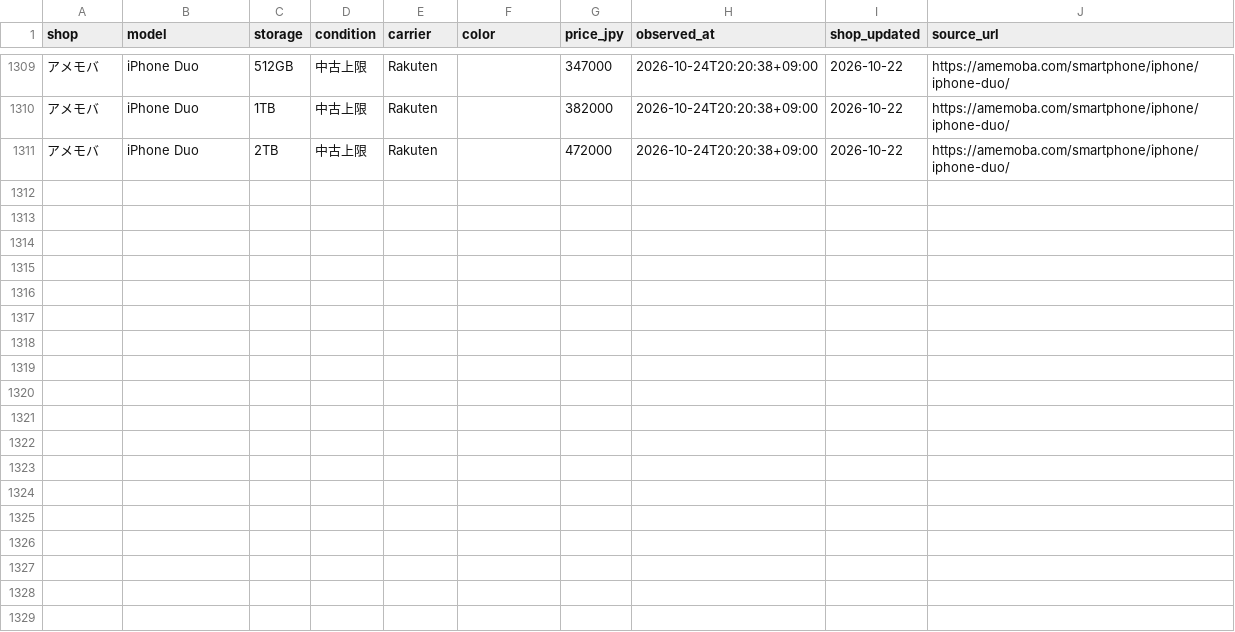
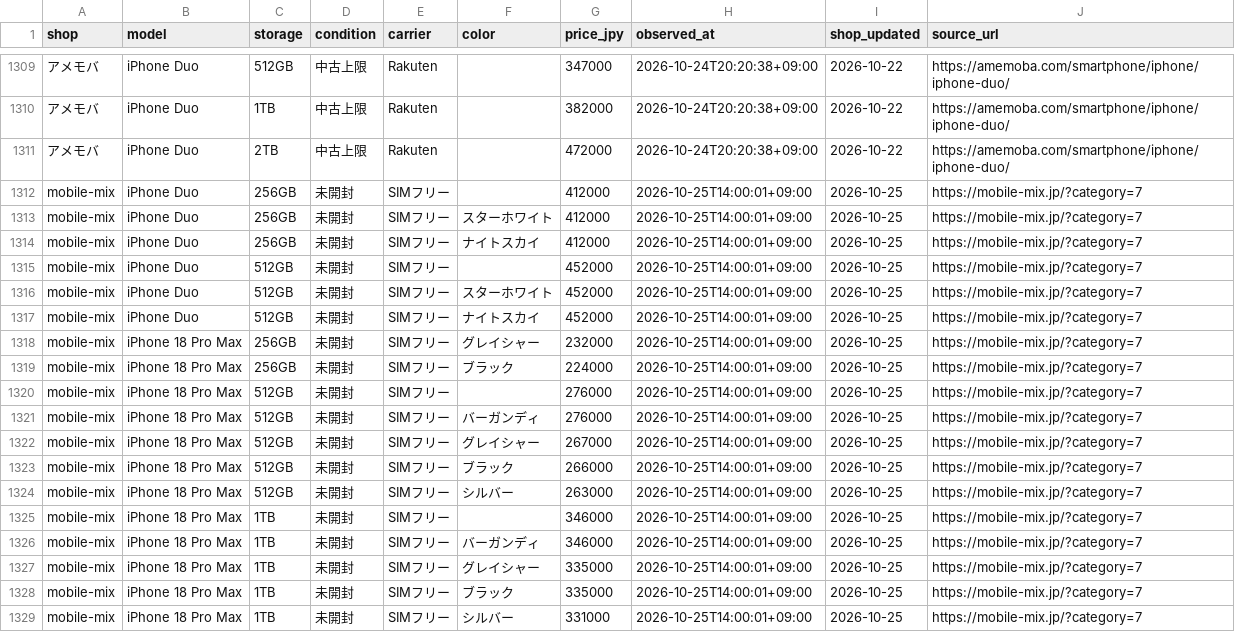
Before and after one commit to iPliny/ptt-iphone-tracker, a CSV file: data/jp/prices.csv, drawn as a sheet; only a part is shown, gaps mark what is left out; the diff names each change by its address in the sheet, - before the commit and + after, or states it on an @@ line.

```diff
--- a/data/jp/prices.csv
+++ b/data/jp/prices.csv
+row 1312: mobile-mix | iPhone Duo | 256GB | 未開封 | SIMフリー |  | 412000 | 2026-10-25T14:00:01+09:00 | 2026-10-25 | https://mobile-mix.jp/?category=7
+row 1313: mobile-mix | iPhone Duo | 256GB | 未開封 | SIMフリー | スターホワイト | 412000 | 2026-10-25T14:00:01+09:00 | 2026-10-25 | https://mobile-mix.jp/?category=7
+row 1314: mobile-mix | iPhone Duo | 256GB | 未開封 | SIMフリー | ナイトスカイ | 412000 | 2026-10-25T14:00:01+09:00 | 2026-10-25 | https://mobile-mix.jp/?category=7
+row 1315: mobile-mix | iPhone Duo | 512GB | 未開封 | SIMフリー |  | 452000 | 2026-10-25T14:00:01+09:00 | 2026-10-25 | https://mobile-mix.jp/?category=7
+row 1316: mobile-mix | iPhone Duo | 512GB | 未開封 | SIMフリー | スターホワイト | 452000 | 2026-10-25T14:00:01+09:00 | 2026-10-25 | https://mobile-mix.jp/?category=7
+row 1317: mobile-mix | iPhone Duo | 512GB | 未開封 | SIMフリー | ナイトスカイ | 452000 | 2026-10-25T14:00:01+09:00 | 2026-10-25 | https://mobile-mix.jp/?category=7
+row 1318: mobile-mix | iPhone 18 Pro Max | 256GB | 未開封 | SIMフリー | グレイシャー | 232000 | 2026-10-25T14:00:01+09:00 | 2026-10-25 | https://mobile-mix.jp/?category=7
+row 1319: mobile-mix | iPhone 18 Pro Max | 256GB | 未開封 | SIMフリー | ブラック | 224000 | 2026-10-25T14:00:01+09:00 | 2026-10-25 | https://mobile-mix.jp/?category=7
+row 1320: mobile-mix | iPhone 18 Pro Max | 512GB | 未開封 | SIMフリー |  | 276000 | 2026-10-25T14:00:01+09:00 | 2026-10-25 | https://mobile-mix.jp/?category=7
+row 1321: mobile-mix | iPhone 18 Pro Max | 512GB | 未開封 | SIMフリー | バーガンディ | 276000 | 2026-10-25T14:00:01+09:00 | 2026-10-25 | https://mobile-mix.jp/?category=7
+row 1322: mobile-mix | iPhone 18 Pro Max | 512GB | 未開封 | SIMフリー | グレイシャー | 267000 | 2026-10-25T14:00:01+09:00 | 2026-10-25 | https://mobile-mix.jp/?category=7
+row 1323: mobile-mix | iPhone 18 Pro Max | 512GB | 未開封 | SIMフリー | ブラック | 266000 | 2026-10-25T14:00:01+09:00 | 2026-10-25 | https://mobile-mix.jp/?category=7
+row 1324: mobile-mix | iPhone 18 Pro Max | 512GB | 未開封 | SIMフリー | シルバー | 263000 | 2026-10-25T14:00:01+09:00 | 2026-10-25 | https://mobile-mix.jp/?category=7
+row 1325: mobile-mix | iPhone 18 Pro Max | 1TB | 未開封 | SIMフリー |  | 346000 | 2026-10-25T14:00:01+09:00 | 2026-10-25 | https://mobile-mix.jp/?category=7
+row 1326: mobile-mix | iPhone 18 Pro Max | 1TB | 未開封 | SIMフリー | バーガンディ | 346000 | 2026-10-25T14:00:01+09:00 | 2026-10-25 | https://mobile-mix.jp/?category=7
+row 1327: mobile-mix | iPhone 18 Pro Max | 1TB | 未開封 | SIMフリー | グレイシャー | 335000 | 2026-10-25T14:00:01+09:00 | 2026-10-25 | https://mobile-mix.jp/?category=7
+row 1328: mobile-mix | iPhone 18 Pro Max | 1TB | 未開封 | SIMフリー | ブラック | 335000 | 2026-10-25T14:00:01+09:00 | 2026-10-25 | https://mobile-mix.jp/?category=7
+row 1329: mobile-mix | iPhone 18 Pro Max | 1TB | 未開封 | SIMフリー | シルバー | 331000 | 2026-10-25T14:00:01+09:00 | 2026-10-25 | https://mobile-mix.jp/?category=7
```
Also changed, not shown: data/jp/latest.csv, data/jp/runs.csv.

::::

> **Assignment**
Exclude every picture and restate the listing word for word.

> **Output for this exercise**
Before and after one commit to iPliny/ptt-iphone-tracker, a CSV file: data/jp/prices.csv, drawn as a sheet; only a part is shown, gaps mark what is left out; the diff names each change by its address in the sheet, - before the commit and + after, or states it on an @@ line.

```diff
--- a/data/jp/prices.csv
+++ b/data/jp/prices.csv
+row 1312: mobile-mix | iPhone Duo | 256GB | 未開封 | SIMフリー |  | 412000 | 2026-10-25T14:00:01+09:00 | 2026-10-25 | https://mobile-mix.jp/?category=7
+row 1313: mobile-mix | iPhone Duo | 256GB | 未開封 | SIMフリー | スターホワイト | 412000 | 2026-10-25T14:00:01+09:00 | 2026-10-25 | https://mobile-mix.jp/?category=7
+row 1314: mobile-mix | iPhone Duo | 256GB | 未開封 | SIMフリー | ナイトスカイ | 412000 | 2026-10-25T14:00:01+09:00 | 2026-10-25 | https://mobile-mix.jp/?category=7
+row 1315: mobile-mix | iPhone Duo | 512GB | 未開封 | SIMフリー |  | 452000 | 2026-10-25T14:00:01+09:00 | 2026-10-25 | https://mobile-mix.jp/?category=7
+row 1316: mobile-mix | iPhone Duo | 512GB | 未開封 | SIMフリー | スターホワイト | 452000 | 2026-10-25T14:00:01+09:00 | 2026-10-25 | https://mobile-mix.jp/?category=7
+row 1317: mobile-mix | iPhone Duo | 512GB | 未開封 | SIMフリー | ナイトスカイ | 452000 | 2026-10-25T14:00:01+09:00 | 2026-10-25 | https://mobile-mix.jp/?category=7
+row 1318: mobile-mix | iPhone 18 Pro Max | 256GB | 未開封 | SIMフリー | グレイシャー | 232000 | 2026-10-25T14:00:01+09:00 | 2026-10-25 | https://mobile-mix.jp/?category=7
+row 1319: mobile-mix | iPhone 18 Pro Max | 256GB | 未開封 | SIMフリー | ブラック | 224000 | 2026-10-25T14:00:01+09:00 | 2026-10-25 | https://mobile-mix.jp/?category=7
+row 1320: mobile-mix | iPhone 18 Pro Max | 512GB | 未開封 | SIMフリー |  | 276000 | 2026-10-25T14:00:01+09:00 | 2026-10-25 | https://mobile-mix.jp/?category=7
+row 1321: mobile-mix | iPhone 18 Pro Max | 512GB | 未開封 | SIMフリー | バーガンディ | 276000 | 2026-10-25T14:00:01+09:00 | 2026-10-25 | https://mobile-mix.jp/?category=7
+row 1322: mobile-mix | iPhone 18 Pro Max | 512GB | 未開封 | SIMフリー | グレイシャー | 267000 | 2026-10-25T14:00:01+09:00 | 2026-10-25 | https://mobile-mix.jp/?category=7
+row 1323: mobile-mix | iPhone 18 Pro Max | 512GB | 未開封 | SIMフリー | ブラック | 266000 | 2026-10-25T14:00:01+09:00 | 2026-10-25 | https://mobile-mix.jp/?category=7
+row 1324: mobile-mix | iPhone 18 Pro Max | 512GB | 未開封 | SIMフリー | シルバー | 263000 | 2026-10-25T14:00:01+09:00 | 2026-10-25 | https://mobile-mix.jp/?category=7
+row 1325: mobile-mix | iPhone 18 Pro Max | 1TB | 未開封 | SIMフリー |  | 346000 | 2026-10-25T14:00:01+09:00 | 2026-10-25 | https://mobile-mix.jp/?category=7
+row 1326: mobile-mix | iPhone 18 Pro Max | 1TB | 未開封 | SIMフリー | バーガンディ | 346000 | 2026-10-25T14:00:01+09:00 | 2026-10-25 | https://mobile-mix.jp/?category=7
+row 1327: mobile-mix | iPhone 18 Pro Max | 1TB | 未開封 | SIMフリー | グレイシャー | 335000 | 2026-10-25T14:00:01+09:00 | 2026-10-25 | https://mobile-mix.jp/?category=7
+row 1328: mobile-mix | iPhone 18 Pro Max | 1TB | 未開封 | SIMフリー | ブラック | 335000 | 2026-10-25T14:00:01+09:00 | 2026-10-25 | https://mobile-mix.jp/?category=7
+row 1329: mobile-mix | iPhone 18 Pro Max | 1TB | 未開封 | SIMフリー | シルバー | 331000 | 2026-10-25T14:00:01+09:00 | 2026-10-25 | https://mobile-mix.jp/?category=7
```
Also changed, not shown: data/jp/latest.csv, data/jp/runs.csv.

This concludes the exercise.